When people met the first Spanish explorers in the 1500s
AD, most Navajo people were living in hogans.
By trading with the Spanish settlers in the 1500s and 1600s AD, Navajo
people were able to improve their hogans.
First people got sheep from the Spanish settlers, and they began to sleep on sheepskins instead of on woven grass mats. Then they learned how to spin and weave the sheep's wool into blankets so they could have warm wool blankets. And they traded with the Spanish people to get steel tools so people could cut bigger logs and build bigger hogans than they had had before.
In these bigger hogans, people sometimes put furniture, like beds and tables, and sometimes they made windows.
When people in North America began to have iron stoves in their houses, in the 1800s, many Navajo people also put stoves in their houses.

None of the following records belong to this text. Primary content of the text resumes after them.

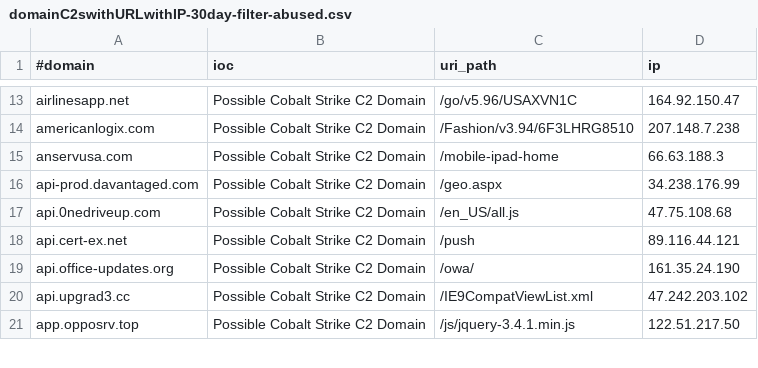
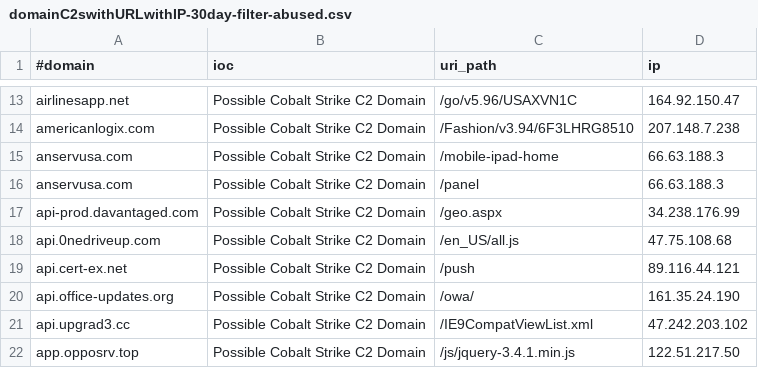
Before and after one commit to beac0n5/C2IntelFeeds, a CSV file: feeds/domainC2swithURLwithIP-30day-filter-abused.csv, drawn as a sheet; only a part is shown, gaps mark what is left out.

```diff
--- a/feeds/domainC2swithURLwithIP-30day-filter-abused.csv
+++ b/feeds/domainC2swithURLwithIP-30day-filter-abused.csv
@@ -15,2 +15,3 @@ americanlogix.com,Possible Cobalt Strike C2 Domain,/Fashion/v3.94/6F3LHRG8510,20
 anservusa.com,Possible Cobalt Strike C2 Domain,/mobile-ipad-home,66.63.188.3
+anservusa.com,Possible Cobalt Strike C2 Domain,/panel,66.63.188.3
 api-prod.davantaged.com,Possible Cobalt Strike C2 Domain,/geo.aspx,34.238.176.99
```
Also changed, not shown: feeds/domainC2swithURLwithIP-30day.csv, feeds/domainC2swithURLwithIP-filter-abused.csv, 13 other files.
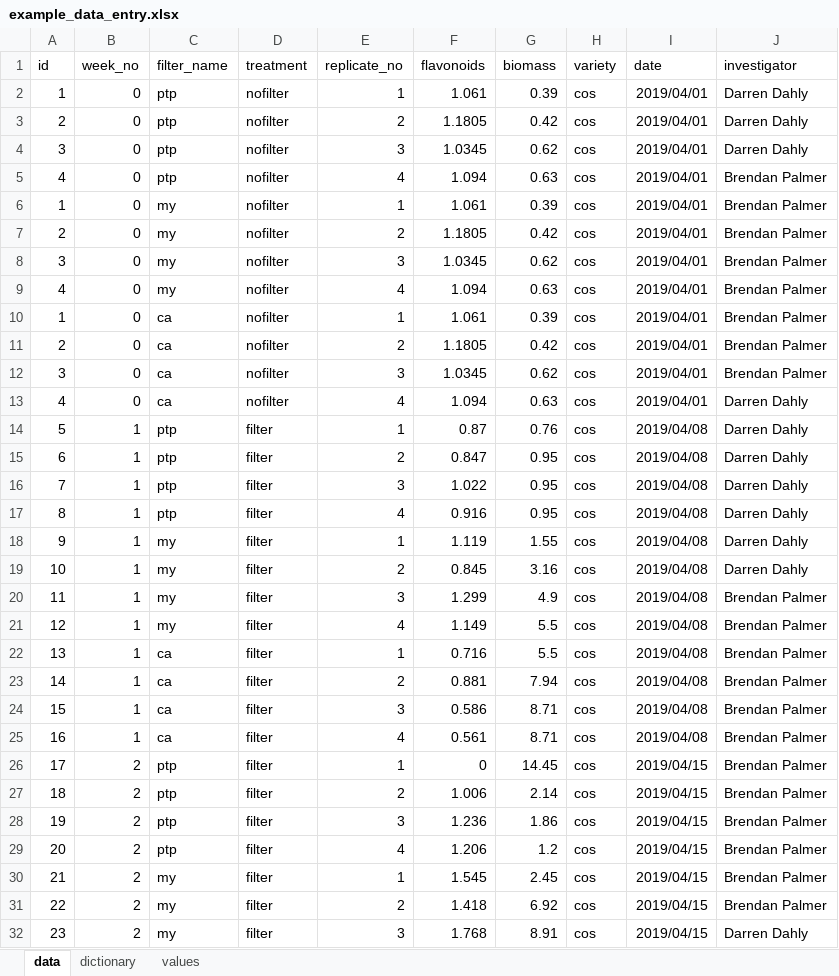
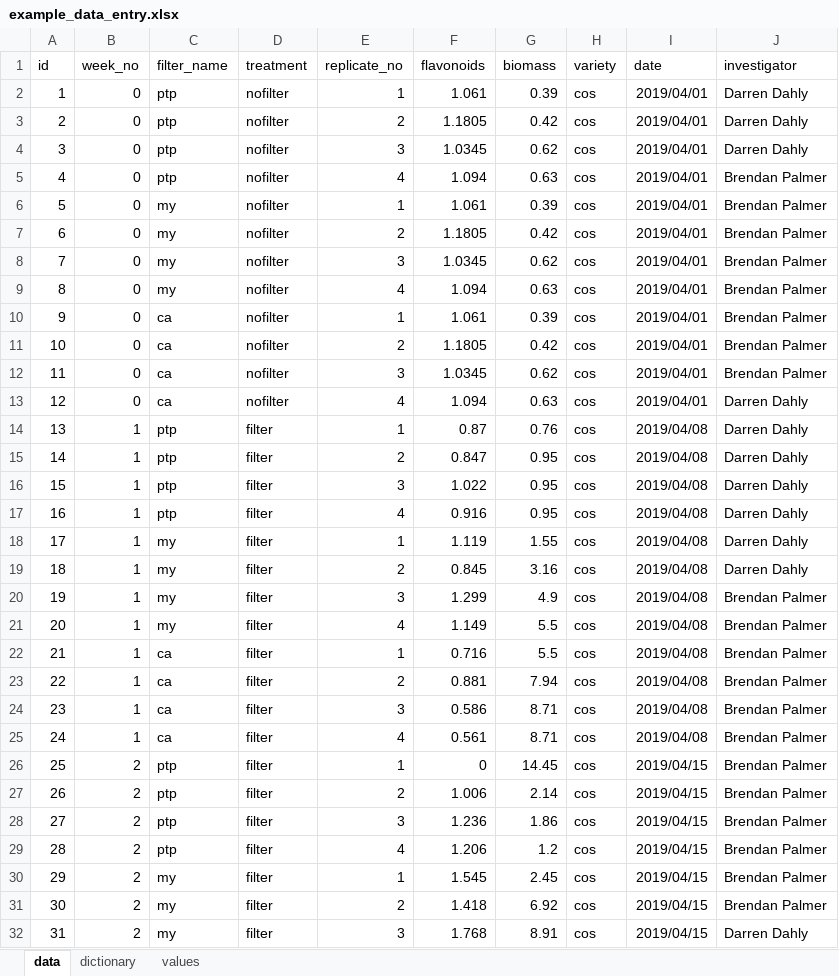
Before and after one commit to bapalmer/RCR, an Excel workbook: analysis/data/example_data_entry.xlsx, sheet data, drawn as a sheet; only a part is shown; values as stored, in another font and other column widths than the file's, no borders; the diff covers the shown part only; the diff names each change by its address in the sheet, - before the commit and + after, or states it on an @@ line.

```diff
--- a/analysis/data/example_data_entry.xlsx (sheet data)
+++ b/analysis/data/example_data_entry.xlsx (sheet data)
-A6 (id): 1
+A6 (id): 5
-A7 (id): 2
+A7 (id): 6
-A8 (id): 3
+A8 (id): 7
-A9 (id): 4
+A9 (id): 8
-A10 (id): 1
+A10 (id): 9
-A11 (id): 2
+A11 (id): 10
-A12 (id): 3
+A12 (id): 11
-A13 (id): 4
+A13 (id): 12
-A14 (id): 5
+A14 (id): 13
-A15 (id): 6
+A15 (id): 14
-A16 (id): 7
+A16 (id): 15
-A17 (id): 8
+A17 (id): 16
-A18 (id): 9
+A18 (id): 17
-A19 (id): 10
+A19 (id): 18
-A20 (id): 11
+A20 (id): 19
-A21 (id): 12
+A21 (id): 20
-A22 (id): 13
+A22 (id): 21
-A23 (id): 14
+A23 (id): 22
-A24 (id): 15
+A24 (id): 23
-A25 (id): 16
+A25 (id): 24
-A26 (id): 17
+A26 (id): 25
-A27 (id): 18
+A27 (id): 26
-A28 (id): 19
+A28 (id): 27
-A29 (id): 20
+A29 (id): 28
-A30 (id): 21
+A30 (id): 29
-A31 (id): 22
+A31 (id): 30
-A32 (id): 23
+A32 (id): 31
```
Also changed, not shown: 113 edited cells elsewhere in this sheet, 6 other files.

By the 1900s, some Navajo people began to live in plank houses like people of European descent. But even those who live in plank houses may still have a hogan nearby for religious ceremonies or for sick people.
Learn by doing: check out a sheepskin in a store
More about the Navajo after 1500
project with Ute architecture
More about Navajo people
North American architecture
Main North America page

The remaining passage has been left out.